Saturday, January 15, 2011

Chicken Potpie for those cold wintery nights dinner!

Potpies, which in their most common form are simple stews of meat or poultry and vegetables baked inside a pastry crust, have an all-American air about them. But they're actually an evolution of the freestanding meat pies once so popular in medieval cookery. From the Middle Ages through the 1600s and beyond, women all over Europe arranged their grains, vegetables, and occasional bits of meat inside sturdy crusts that they would carry to the town's communal oven for baking. In the baronial kitchens of England, cooks loaded tremendous pastry crusts with minced pork, veal, chicken, rabbit, and venison.

The English brought their pie-making enthusiasm with them to the New World, where hearty pies of deer, rabbit, and wild herbs helped sustain thousands of new arrivals in the perilous fledgling colonies until vegetable crops could be planted. Settlers brought chickens with them to Jamestown in 1607, and the birds multiplied with biblical force. Their tough hearts, gizzards, and livers were chopped, liberally seasoned, and baked in pastry crusts made from flour, water, and lard: a dubious, early American rendition of chicken potpie.

This potpie takes a little time to make but the end result is so delicious and hearty. I baked this in a vintage ironstone china soup tureen for a gorgeous presentation. A 3 quart casserole or souffle dish will work just fine.

The recipe is as follows:

1/3 pound of Puff Pastry

5 T. all-purpose flour, plus more for dusting

5 T. unsalted butter

1 large onion, chopped

3 medium potatoes, peeled and cut into 1" pieces

3 medium carrots, peeled and cut into 1" pieces

12 oz small cremini mushrooms, cleaned & stems trimmed

1/3 cup cognac

2 cups of chicken stock

1 cup of milk

5 cups of poached or roasted chicken, torn into 1" pieces

1 cup shelled green peas

2 T. chopped fresh flat-leaf parsley

2 T. fresh thyme leaves

3 teas. coarse salt

1 teas. freshly ground black pepper

At lease 3 hours before making this, roll out puff pastry on a lightly floured surface to a 3/16" thick square. Place on a baking sheet, wrap tightly with plastic wrap and chill in refrigerator for at least an hour. Remove chilled dough, place on a cutting board. Directly onto the dough, invert a bowl or place a lid that is 2-1/2 to 3 inches larger than the diameter of a 3 qt round casserole or souffle dish. With a sharp knife, cut around the bowl or lid so that you have a circle. Return circle of dough to the baking sheet, wrap tightly with plastic wrap, and chill for at least 2 hours.

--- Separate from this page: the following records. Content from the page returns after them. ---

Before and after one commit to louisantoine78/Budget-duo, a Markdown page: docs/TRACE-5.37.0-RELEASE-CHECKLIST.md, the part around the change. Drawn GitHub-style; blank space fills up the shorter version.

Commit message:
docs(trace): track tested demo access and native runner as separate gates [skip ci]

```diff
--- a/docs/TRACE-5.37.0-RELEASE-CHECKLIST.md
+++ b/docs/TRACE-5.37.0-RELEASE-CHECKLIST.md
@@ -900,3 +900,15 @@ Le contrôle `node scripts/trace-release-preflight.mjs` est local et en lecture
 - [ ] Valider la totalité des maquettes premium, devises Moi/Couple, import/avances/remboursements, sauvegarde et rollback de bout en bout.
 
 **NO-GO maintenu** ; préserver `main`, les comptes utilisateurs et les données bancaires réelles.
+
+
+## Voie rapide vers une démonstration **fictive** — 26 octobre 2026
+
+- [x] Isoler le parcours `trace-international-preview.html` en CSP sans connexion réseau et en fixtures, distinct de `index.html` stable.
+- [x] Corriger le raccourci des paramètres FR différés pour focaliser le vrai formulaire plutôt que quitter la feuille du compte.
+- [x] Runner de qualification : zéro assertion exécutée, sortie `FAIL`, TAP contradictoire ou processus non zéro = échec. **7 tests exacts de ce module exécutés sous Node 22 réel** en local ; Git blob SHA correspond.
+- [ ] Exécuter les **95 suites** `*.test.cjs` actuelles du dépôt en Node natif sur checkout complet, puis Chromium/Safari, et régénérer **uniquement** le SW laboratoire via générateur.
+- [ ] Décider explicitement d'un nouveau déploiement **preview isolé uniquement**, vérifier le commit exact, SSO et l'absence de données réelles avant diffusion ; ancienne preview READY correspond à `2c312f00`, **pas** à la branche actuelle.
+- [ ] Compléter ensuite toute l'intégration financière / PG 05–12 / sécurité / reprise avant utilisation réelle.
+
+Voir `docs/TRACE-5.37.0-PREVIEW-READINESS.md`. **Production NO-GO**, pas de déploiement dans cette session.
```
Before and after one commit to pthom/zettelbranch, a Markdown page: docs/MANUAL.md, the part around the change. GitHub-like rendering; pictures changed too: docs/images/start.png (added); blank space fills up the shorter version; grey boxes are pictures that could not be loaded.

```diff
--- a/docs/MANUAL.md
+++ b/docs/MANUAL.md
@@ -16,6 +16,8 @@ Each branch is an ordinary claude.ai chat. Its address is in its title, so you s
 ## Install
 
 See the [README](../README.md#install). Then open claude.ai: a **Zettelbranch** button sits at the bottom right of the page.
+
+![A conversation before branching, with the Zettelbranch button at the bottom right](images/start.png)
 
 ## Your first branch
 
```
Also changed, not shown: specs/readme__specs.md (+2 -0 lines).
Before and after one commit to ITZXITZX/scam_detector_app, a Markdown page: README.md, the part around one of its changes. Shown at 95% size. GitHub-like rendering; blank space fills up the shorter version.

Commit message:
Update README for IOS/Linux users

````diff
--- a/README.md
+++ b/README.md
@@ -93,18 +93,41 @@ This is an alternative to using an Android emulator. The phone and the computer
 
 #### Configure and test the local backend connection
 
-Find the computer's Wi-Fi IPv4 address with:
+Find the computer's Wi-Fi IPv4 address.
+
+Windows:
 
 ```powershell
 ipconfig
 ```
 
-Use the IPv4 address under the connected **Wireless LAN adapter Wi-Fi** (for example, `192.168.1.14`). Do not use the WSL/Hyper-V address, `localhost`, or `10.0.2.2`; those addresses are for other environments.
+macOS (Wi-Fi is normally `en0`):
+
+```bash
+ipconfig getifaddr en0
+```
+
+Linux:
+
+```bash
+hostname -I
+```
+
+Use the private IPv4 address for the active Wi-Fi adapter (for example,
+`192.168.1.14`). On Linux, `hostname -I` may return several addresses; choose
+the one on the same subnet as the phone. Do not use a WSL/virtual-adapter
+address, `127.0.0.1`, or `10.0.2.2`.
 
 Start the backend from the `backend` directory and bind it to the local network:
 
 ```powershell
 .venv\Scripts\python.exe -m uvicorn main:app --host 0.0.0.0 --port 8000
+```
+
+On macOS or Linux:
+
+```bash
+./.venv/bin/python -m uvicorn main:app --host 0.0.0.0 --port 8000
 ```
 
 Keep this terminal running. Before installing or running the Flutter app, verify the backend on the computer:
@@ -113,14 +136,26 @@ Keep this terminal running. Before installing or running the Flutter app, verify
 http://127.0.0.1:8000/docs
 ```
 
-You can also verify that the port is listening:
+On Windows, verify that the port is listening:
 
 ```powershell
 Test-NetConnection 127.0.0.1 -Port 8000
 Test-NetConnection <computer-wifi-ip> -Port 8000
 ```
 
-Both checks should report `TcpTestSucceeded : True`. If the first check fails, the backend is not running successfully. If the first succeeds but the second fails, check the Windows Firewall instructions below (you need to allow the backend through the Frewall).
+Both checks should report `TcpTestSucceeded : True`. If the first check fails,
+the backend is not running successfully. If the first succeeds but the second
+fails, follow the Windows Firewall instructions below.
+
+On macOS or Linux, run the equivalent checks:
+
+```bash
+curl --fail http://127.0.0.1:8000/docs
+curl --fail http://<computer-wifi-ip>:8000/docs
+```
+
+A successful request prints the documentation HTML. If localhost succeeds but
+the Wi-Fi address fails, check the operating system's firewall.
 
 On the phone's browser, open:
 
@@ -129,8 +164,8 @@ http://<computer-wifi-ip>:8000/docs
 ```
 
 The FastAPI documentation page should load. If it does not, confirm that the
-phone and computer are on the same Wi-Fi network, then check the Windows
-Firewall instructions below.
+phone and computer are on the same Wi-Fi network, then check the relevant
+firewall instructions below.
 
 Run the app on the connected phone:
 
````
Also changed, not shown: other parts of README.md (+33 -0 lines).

Place rack in lower 2/3 portion of the oven and preheat to 425 degrees. In a large heavy-bottom pot, melt butter over medium-high heat. Add onion, potatoes and carrots. Cook, stirring occasionally, until vegetables are fork tender, 10-12 minutes. Add mushroom, cooking until heated through. Add cognac and cook for 30 seconds.

Add flour, and cook, stirring, for 1 minute. Pour in chicken stock and milk. Bring to a simmer, cook until thick and bubbly, stirring constantly, 2 to 3 minutes. Stir in chicken, parsley, thyme, salt & pepper.

Transfer to tureen (casserole or souffle dish) and let cool slightly, about 5 minutes. The filling should just come to the top of the baking dish.

Now make an egg wash by combing 1 large egg, 1 egg yolk and 1 teas. water and whisk together in a small bowl. Remove dough circle from refrigerator, and brush surface evenly with egg wash. Invert dough and place directly over the casserole, pressing lightly to seal overhanging crust to the sides. Brush top surface of dough with egg wash. With a 1/2" large round pastry tip (#7), cut a small circle in the center of the pastry, removing the pastry circle, and insert the pastry tip, narrow side down, into cut-out hole. This allows the steam to vent.

Transfer to a parchment lined baking sheet. Bake for 10 minutes; cover loosely with aluminum foil to prevent crust from burning, and continue baking 25 minutes more. Serve piping hot from the oven!